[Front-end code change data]
====

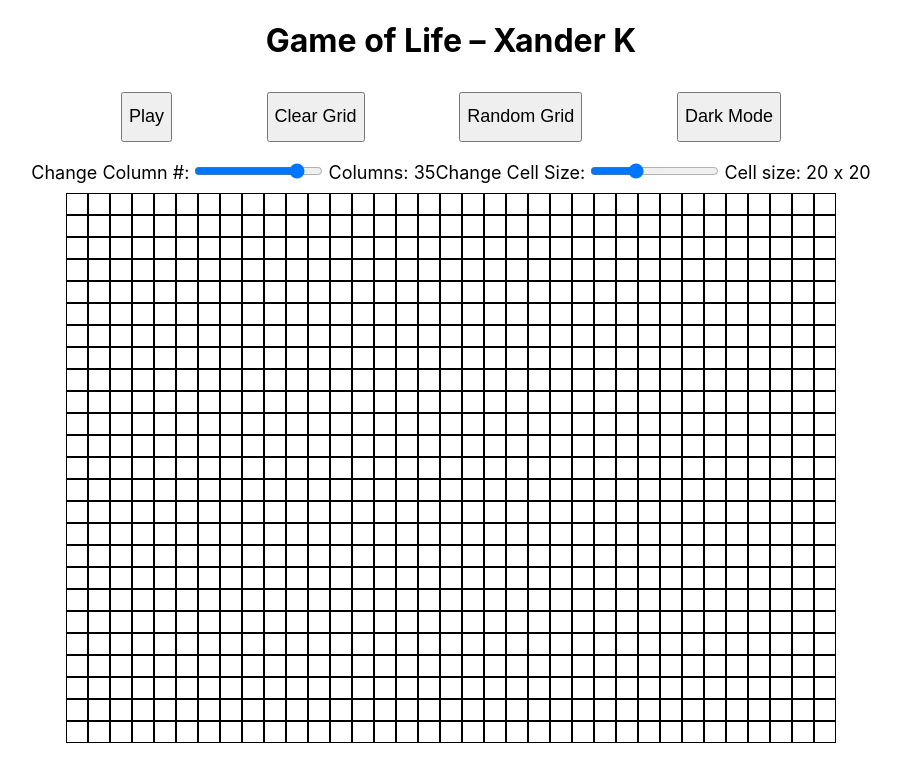
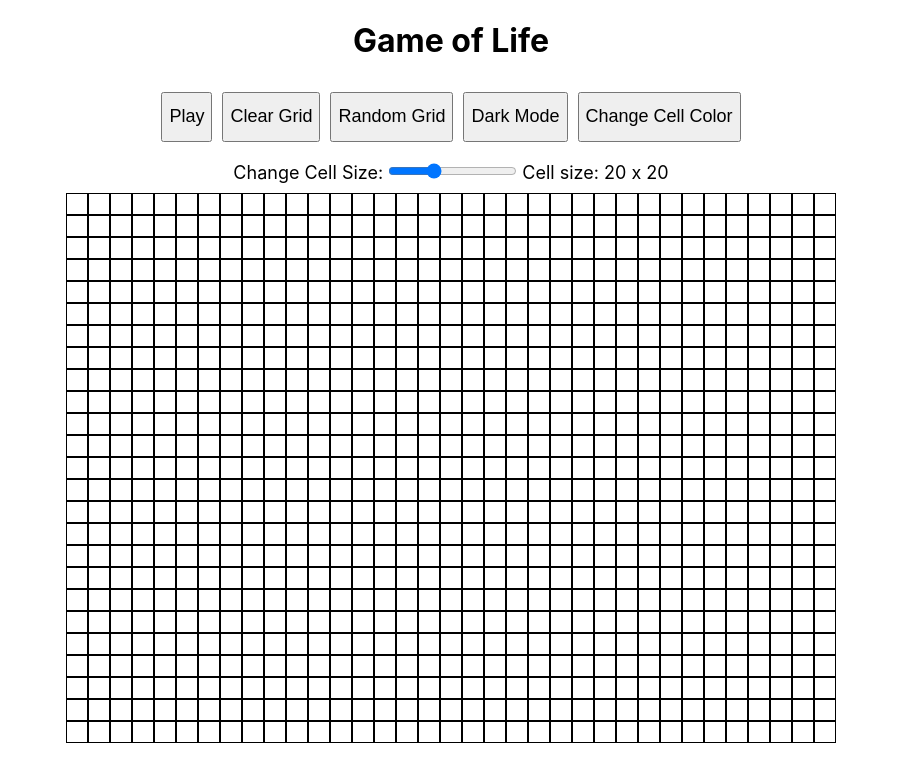
Before and after one commit to xxk3990/game-of-life-react, a React (Create React App) app in the folder game-of-life/: page / in a window 1280 px wide. Shown: the top 782 px of the page, without its empty margins (189-1090 px from the left). Built offline with nearby package versions, Linux system fonts and the light colour scheme.

Commit message:
MORE FEATURES!

```diff
--- a/game-of-life/src/App.tsx
+++ b/game-of-life/src/App.tsx
@@ -21,10 +21,20 @@ function App() {
     document.title = "Game of Life"
   })
   const rows = 25;
-  const [columns, setColumns] = useState<number>(35); //adjustable columns
+  const columns = 35; //adjustable columns
+  const randomCellColor = () => {
+    //Found this on StackOverflow: https://stackoverflow.com/questions/1484506/random-color-generator
+    const options: string = '0123456789ABCDEF'
+    let color: string = '#'
+    for(let i = 0; i < 6; i++) {
+      color += options[Math.floor(Math.random() * 16)]
+    }
+    return color;
+  }
   const [cellSize, setCellSize] = useState<number>(20); //adjustable cell size
   const [isRunning, setIsRunning] = useState<boolean>(false); //playing or paused
   const [darkModeOn, setDarkModeOn] = useState<boolean>(false); //boolean for dark mode
+  const [randomColor, setRandomColor] = useState(randomCellColor());
   const isRunningRef = useRef(isRunning);
   isRunningRef.current = isRunning;
   const runGame = useCallback(() => {
@@ -46,7 +56,7 @@ function App() {
             });
 
             if (neighbors < 2 || neighbors > 3) {
-              gridCopy[i][j] = 0; //kill cell if neighbors in this range
+              gridCopy[i][j] = 0; //clear cell if neighbors in this range
             } else if (g[i][j] === 0 && neighbors === 3) {
               gridCopy[i][j] = 1;
             }
@@ -54,18 +64,10 @@ function App() {
         }
       });
     })
-    setTimeout(runGame, 200)
+    setTimeout(runGame, 500)
   }, [])
 
-  const randomCellColor = () => {
-    //Found this on StackOverflow: https://stackoverflow.com/questions/1484506/random-color-generator
-    const options: string = '0123456789ABCDEF'
-    let color: string = '#'
-    for(let i = 0; i < 6; i++) {
-      color += options[Math.floor(Math.random() * 16)]
-    }
-    return color;
-  }
+
 
   const handlePlay = () => {
     setIsRunning(!isRunning); //pause or play game
@@ -81,10 +83,6 @@ function App() {
       emptyRows.push(Array.from(Array(columns), () => 0))
     }
     return emptyRows;
-  }
-
-  const changeNumColumns = (newColNum: number) => { //change # of columns
-    setColumns(newColNum);
   }
 
   const changeCellSize = (newCellSize: number) => { //change size of cells
@@ -109,23 +107,25 @@ function App() {
   })
   return (
     <div className="App">
-      <h1>Game of Life – Xander K</h1>
+      <h1>Game of Life</h1>
       <section className='UI'> {/* UI for adjusting board */}
         <section className="UI-btns">
           <button onClick={() => handlePlay()}>{isRunning ? 'Pause' : 'Play'}</button>
           <button onClick={() => setGrid(clearGrid)}>Clear Grid</button>
           <button onClick={() => setGrid(randomGrid)}>Random Grid</button>
           <button onClick={() => setDarkModeOn(!darkModeOn)}>{darkModeOn ? 'Light Mode' : 'Dark Mode'}</button>
+          <button onClick={() => setRandomColor(randomCellColor)}>Change Cell Color</button>
         </section>
         <section className="UI-ranges">
-          <span>Change Column #: <input type="range" min="10" step="5" max="40" value={columns} onChange={(e) => changeNumColumns(parseInt(e.target.value))}/> Columns: {columns}</span>
-          <span>Change Cell Size: <input type ='range' min="10" max="40" value={cellSize} step="5" onChange={(e) => changeCellSize(parseInt(e.target.value))}/> Cell size: {cellSize} x {cellSize}</span>
+          <span>
+            Change Cell Size: <input type ='range' min="10" max="40" value={cellSize} step="5" onChange={(e) => changeCellSize(parseInt(e.target.value))}/> Cell size: {cellSize} x {cellSize}
+          </span>
         </section>
       </section>
       <section style={{
         display: 'grid',
         gridTemplateColumns: `repeat(${columns}, 1fr)`,
-        backgroundColor: darkModeOn ? `black` : 'white'
+        backgroundColor: darkModeOn ? `#333333` : 'white' //close to black or white background
       }}>
         {grid.map((rws: any, x: any) =>
           rws.map((col: any, y: any) => (
@@ -134,8 +134,8 @@ function App() {
               style={{
                 width: cellSize,
                 height: cellSize,
-                backgroundColor: grid[x][y] ? 'blue' : undefined,
-                border: darkModeOn ? '1px solid white' : '1px solid black'
+                backgroundColor: grid[x][y] ? randomColor : undefined,
+                border: darkModeOn ? '1px solid white' : '1px solid black' //change border if in dark mode
               }}
               onClick={() => {
                 const newGrid = produce(grid,(gridCopy) => {
```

====

The records above should be retyped in full and exactly; omit the pictures.

■ ANSWER TO THE PROBLEM
Before and after one commit to xxk3990/game-of-life-react, a React (Create React App) app in the folder game-of-life/: page / in a window 1280 px wide. Shown: the top 782 px of the page, without its empty margins (189-1090 px from the left). Built offline with nearby package versions, Linux system fonts and the light colour scheme.

Commit message:
MORE FEATURES!

```diff
--- a/game-of-life/src/App.tsx
+++ b/game-of-life/src/App.tsx
@@ -21,10 +21,20 @@ function App() {
     document.title = "Game of Life"
   })
   const rows = 25;
-  const [columns, setColumns] = useState<number>(35); //adjustable columns
+  const columns = 35; //adjustable columns
+  const randomCellColor = () => {
+    //Found this on StackOverflow: https://stackoverflow.com/questions/1484506/random-color-generator
+    const options: string = '0123456789ABCDEF'
+    let color: string = '#'
+    for(let i = 0; i < 6; i++) {
+      color += options[Math.floor(Math.random() * 16)]
+    }
+    return color;
+  }
   const [cellSize, setCellSize] = useState<number>(20); //adjustable cell size
   const [isRunning, setIsRunning] = useState<boolean>(false); //playing or paused
   const [darkModeOn, setDarkModeOn] = useState<boolean>(false); //boolean for dark mode
+  const [randomColor, setRandomColor] = useState(randomCellColor());
   const isRunningRef = useRef(isRunning);
   isRunningRef.current = isRunning;
   const runGame = useCallback(() => {
@@ -46,7 +56,7 @@ function App() {
             });
 
             if (neighbors < 2 || neighbors > 3) {
-              gridCopy[i][j] = 0; //kill cell if neighbors in this range
+              gridCopy[i][j] = 0; //clear cell if neighbors in this range
             } else if (g[i][j] === 0 && neighbors === 3) {
               gridCopy[i][j] = 1;
             }
@@ -54,18 +64,10 @@ function App() {
         }
       });
     })
-    setTimeout(runGame, 200)
+    setTimeout(runGame, 500)
   }, [])
 
-  const randomCellColor = () => {
-    //Found this on StackOverflow: https://stackoverflow.com/questions/1484506/random-color-generator
-    const options: string = '0123456789ABCDEF'
-    let color: string = '#'
-    for(let i = 0; i < 6; i++) {
-      color += options[Math.floor(Math.random() * 16)]
-    }
-    return color;
-  }
+
 
   const handlePlay = () => {
     setIsRunning(!isRunning); //pause or play game
@@ -81,10 +83,6 @@ function App() {
       emptyRows.push(Array.from(Array(columns), () => 0))
     }
     return emptyRows;
-  }
-
-  const changeNumColumns = (newColNum: number) => { //change # of columns
-    setColumns(newColNum);
   }
 
   const changeCellSize = (newCellSize: number) => { //change size of cells
@@ -109,23 +107,25 @@ function App() {
   })
   return (
     <div className="App">
-      <h1>Game of Life – Xander K</h1>
+      <h1>Game of Life</h1>
       <section className='UI'> {/* UI for adjusting board */}
         <section className="UI-btns">
           <button onClick={() => handlePlay()}>{isRunning ? 'Pause' : 'Play'}</button>
           <button onClick={() => setGrid(clearGrid)}>Clear Grid</button>
           <button onClick={() => setGrid(randomGrid)}>Random Grid</button>
           <button onClick={() => setDarkModeOn(!darkModeOn)}>{darkModeOn ? 'Light Mode' : 'Dark Mode'}</button>
+          <button onClick={() => setRandomColor(randomCellColor)}>Change Cell Color</button>
         </section>
         <section className="UI-ranges">
-          <span>Change Column #: <input type="range" min="10" step="5" max="40" value={columns} onChange={(e) => changeNumColumns(parseInt(e.target.value))}/> Columns: {columns}</span>
-          <span>Change Cell Size: <input type ='range' min="10" max="40" value={cellSize} step="5" onChange={(e) => changeCellSize(parseInt(e.target.value))}/> Cell size: {cellSize} x {cellSize}</span>
+          <span>
+            Change Cell Size: <input type ='range' min="10" max="40" value={cellSize} step="5" onChange={(e) => changeCellSize(parseInt(e.target.value))}/> Cell size: {cellSize} x {cellSize}
+          </span>
         </section>
       </section>
       <section style={{
         display: 'grid',
         gridTemplateColumns: `repeat(${columns}, 1fr)`,
-        backgroundColor: darkModeOn ? `black` : 'white'
+        backgroundColor: darkModeOn ? `#333333` : 'white' //close to black or white background
       }}>
         {grid.map((rws: any, x: any) =>
           rws.map((col: any, y: any) => (
@@ -134,8 +134,8 @@ function App() {
               style={{
                 width: cellSize,
                 height: cellSize,
-                backgroundColor: grid[x][y] ? 'blue' : undefined,
-                border: darkModeOn ? '1px solid white' : '1px solid black'
+                backgroundColor: grid[x][y] ? randomColor : undefined,
+                border: darkModeOn ? '1px solid white' : '1px solid black' //change border if in dark mode
               }}
               onClick={() => {
                 const newGrid = produce(grid,(gridCopy) => {
```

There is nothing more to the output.